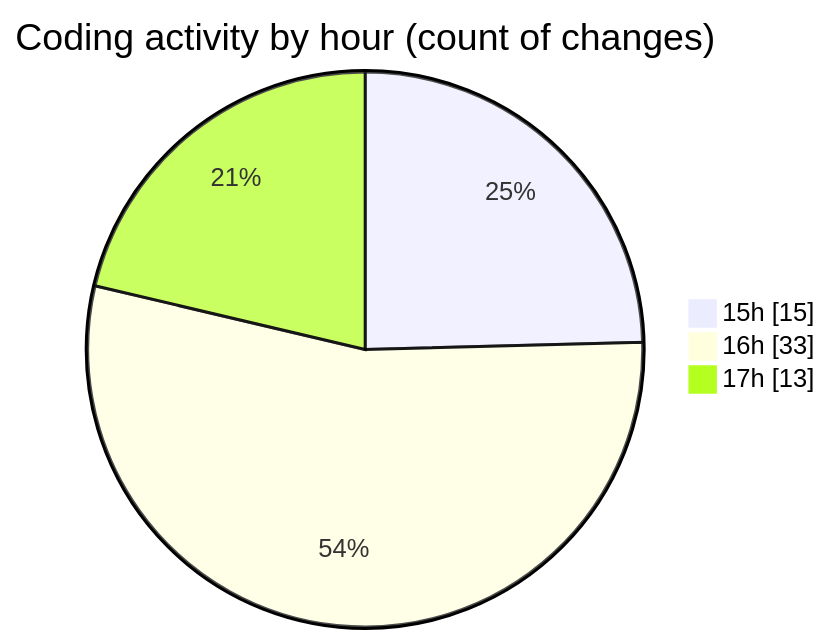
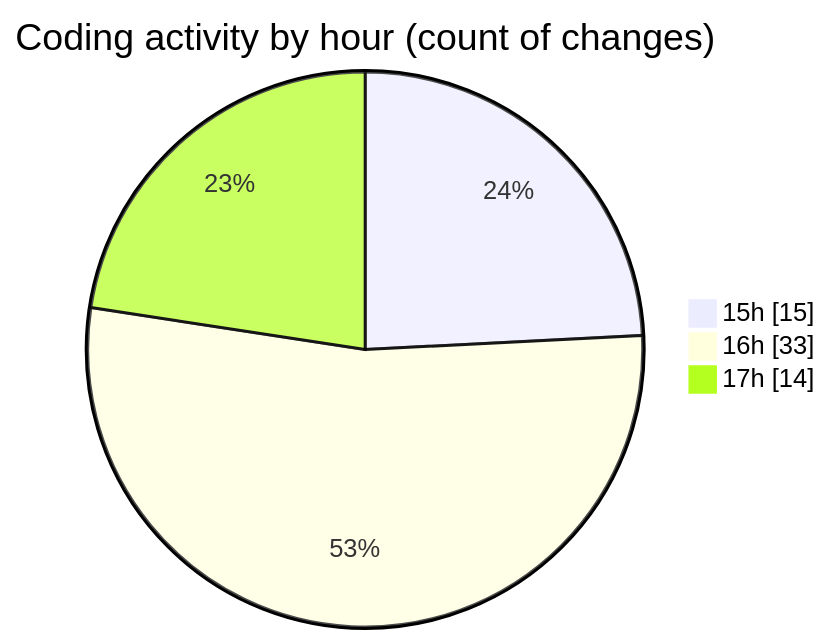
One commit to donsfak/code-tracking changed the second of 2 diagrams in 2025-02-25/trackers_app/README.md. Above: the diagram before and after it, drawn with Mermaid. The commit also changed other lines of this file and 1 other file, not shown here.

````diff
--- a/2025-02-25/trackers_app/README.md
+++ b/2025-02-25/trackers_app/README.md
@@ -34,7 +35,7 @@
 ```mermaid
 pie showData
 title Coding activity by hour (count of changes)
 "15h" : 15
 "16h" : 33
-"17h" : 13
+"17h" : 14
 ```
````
# # # # #
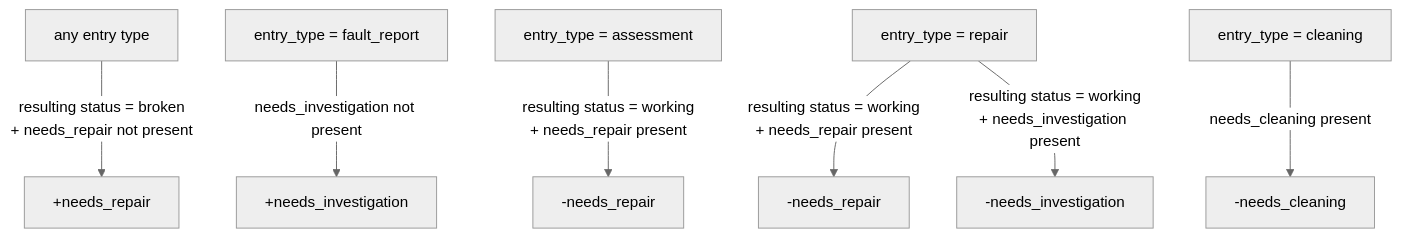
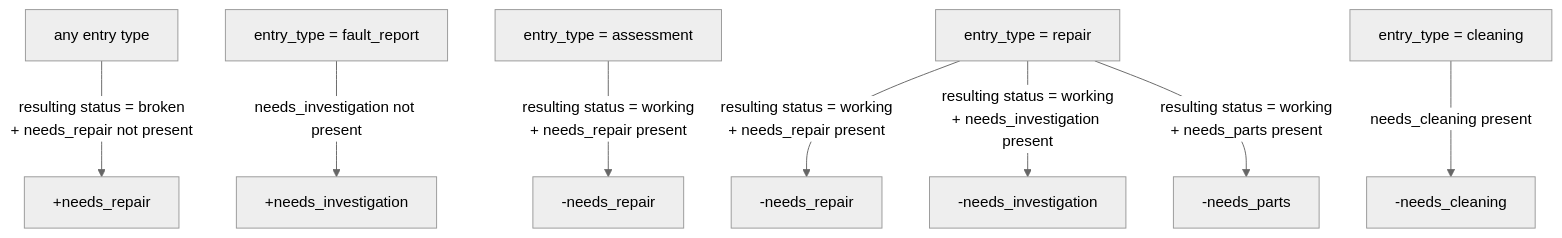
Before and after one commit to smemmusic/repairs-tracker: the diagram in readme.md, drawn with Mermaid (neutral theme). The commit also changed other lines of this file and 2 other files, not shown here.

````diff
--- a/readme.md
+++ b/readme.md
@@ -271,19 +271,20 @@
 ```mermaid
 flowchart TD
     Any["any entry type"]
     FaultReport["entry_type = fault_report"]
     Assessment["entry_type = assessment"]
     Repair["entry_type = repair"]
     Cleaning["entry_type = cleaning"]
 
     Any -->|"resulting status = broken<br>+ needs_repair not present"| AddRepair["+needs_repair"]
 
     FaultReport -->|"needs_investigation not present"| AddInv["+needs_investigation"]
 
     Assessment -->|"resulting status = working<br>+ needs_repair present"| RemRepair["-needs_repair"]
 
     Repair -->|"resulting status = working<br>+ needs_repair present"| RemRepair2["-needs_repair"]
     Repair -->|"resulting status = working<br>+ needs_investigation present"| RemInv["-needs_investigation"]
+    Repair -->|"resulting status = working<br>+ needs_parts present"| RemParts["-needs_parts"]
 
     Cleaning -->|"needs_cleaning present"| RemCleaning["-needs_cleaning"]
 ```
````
# # # # #
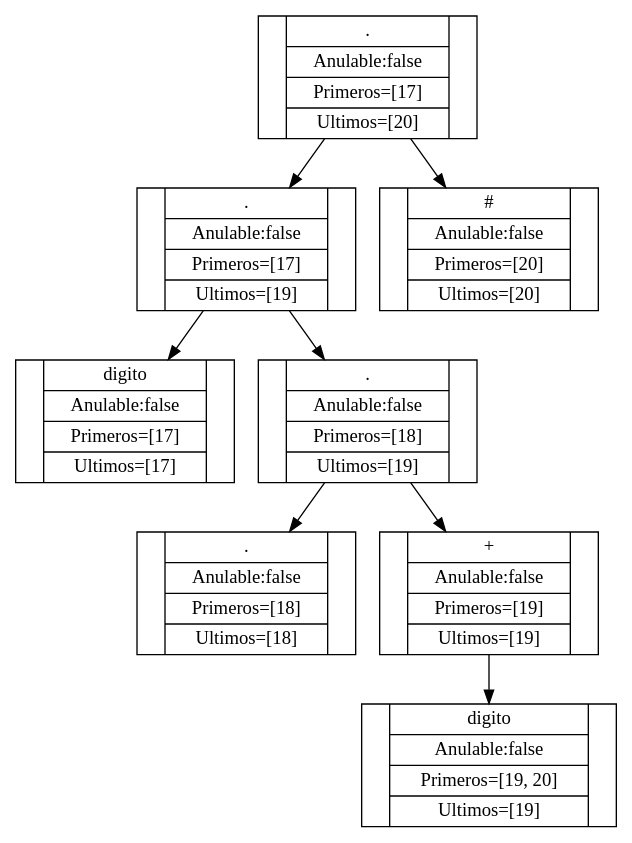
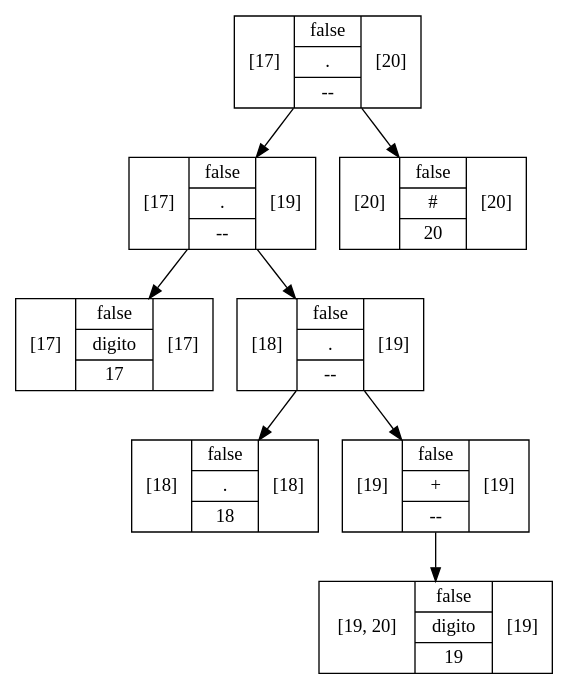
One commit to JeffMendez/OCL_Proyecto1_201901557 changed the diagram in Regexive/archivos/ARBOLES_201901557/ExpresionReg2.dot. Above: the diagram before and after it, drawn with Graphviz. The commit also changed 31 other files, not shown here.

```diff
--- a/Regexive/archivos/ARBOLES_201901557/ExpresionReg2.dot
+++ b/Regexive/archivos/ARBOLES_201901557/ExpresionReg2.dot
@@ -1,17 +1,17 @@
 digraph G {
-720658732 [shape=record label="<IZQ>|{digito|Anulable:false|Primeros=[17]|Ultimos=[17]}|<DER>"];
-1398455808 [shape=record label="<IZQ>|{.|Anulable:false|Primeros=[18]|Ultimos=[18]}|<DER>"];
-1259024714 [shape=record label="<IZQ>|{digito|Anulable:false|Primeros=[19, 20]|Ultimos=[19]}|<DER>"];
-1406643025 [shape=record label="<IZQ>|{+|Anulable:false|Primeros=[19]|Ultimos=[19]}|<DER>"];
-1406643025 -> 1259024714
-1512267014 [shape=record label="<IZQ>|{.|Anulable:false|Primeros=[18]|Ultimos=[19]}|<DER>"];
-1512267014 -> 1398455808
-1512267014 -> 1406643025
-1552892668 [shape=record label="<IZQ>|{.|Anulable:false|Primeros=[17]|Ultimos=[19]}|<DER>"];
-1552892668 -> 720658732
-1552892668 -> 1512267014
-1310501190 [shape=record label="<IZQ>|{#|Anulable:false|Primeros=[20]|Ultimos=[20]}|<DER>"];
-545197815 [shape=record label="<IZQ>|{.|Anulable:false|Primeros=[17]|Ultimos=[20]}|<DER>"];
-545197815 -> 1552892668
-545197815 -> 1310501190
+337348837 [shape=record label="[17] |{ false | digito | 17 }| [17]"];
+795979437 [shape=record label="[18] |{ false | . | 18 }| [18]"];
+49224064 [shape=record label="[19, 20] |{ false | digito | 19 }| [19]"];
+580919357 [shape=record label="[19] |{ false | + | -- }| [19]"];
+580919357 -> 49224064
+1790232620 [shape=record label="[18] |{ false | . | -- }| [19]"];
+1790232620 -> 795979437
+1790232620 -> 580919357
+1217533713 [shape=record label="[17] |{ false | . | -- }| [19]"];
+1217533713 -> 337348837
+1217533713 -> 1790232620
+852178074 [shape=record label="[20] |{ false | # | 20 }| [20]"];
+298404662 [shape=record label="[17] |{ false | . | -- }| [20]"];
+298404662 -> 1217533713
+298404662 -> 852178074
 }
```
# # # # #
◆ REQUIRED ACTION ◆
Please tally the lines of the listing that include the string "FaultReport". Give the total alone.

◆ SOLUTION TO THIS TASK ◆
2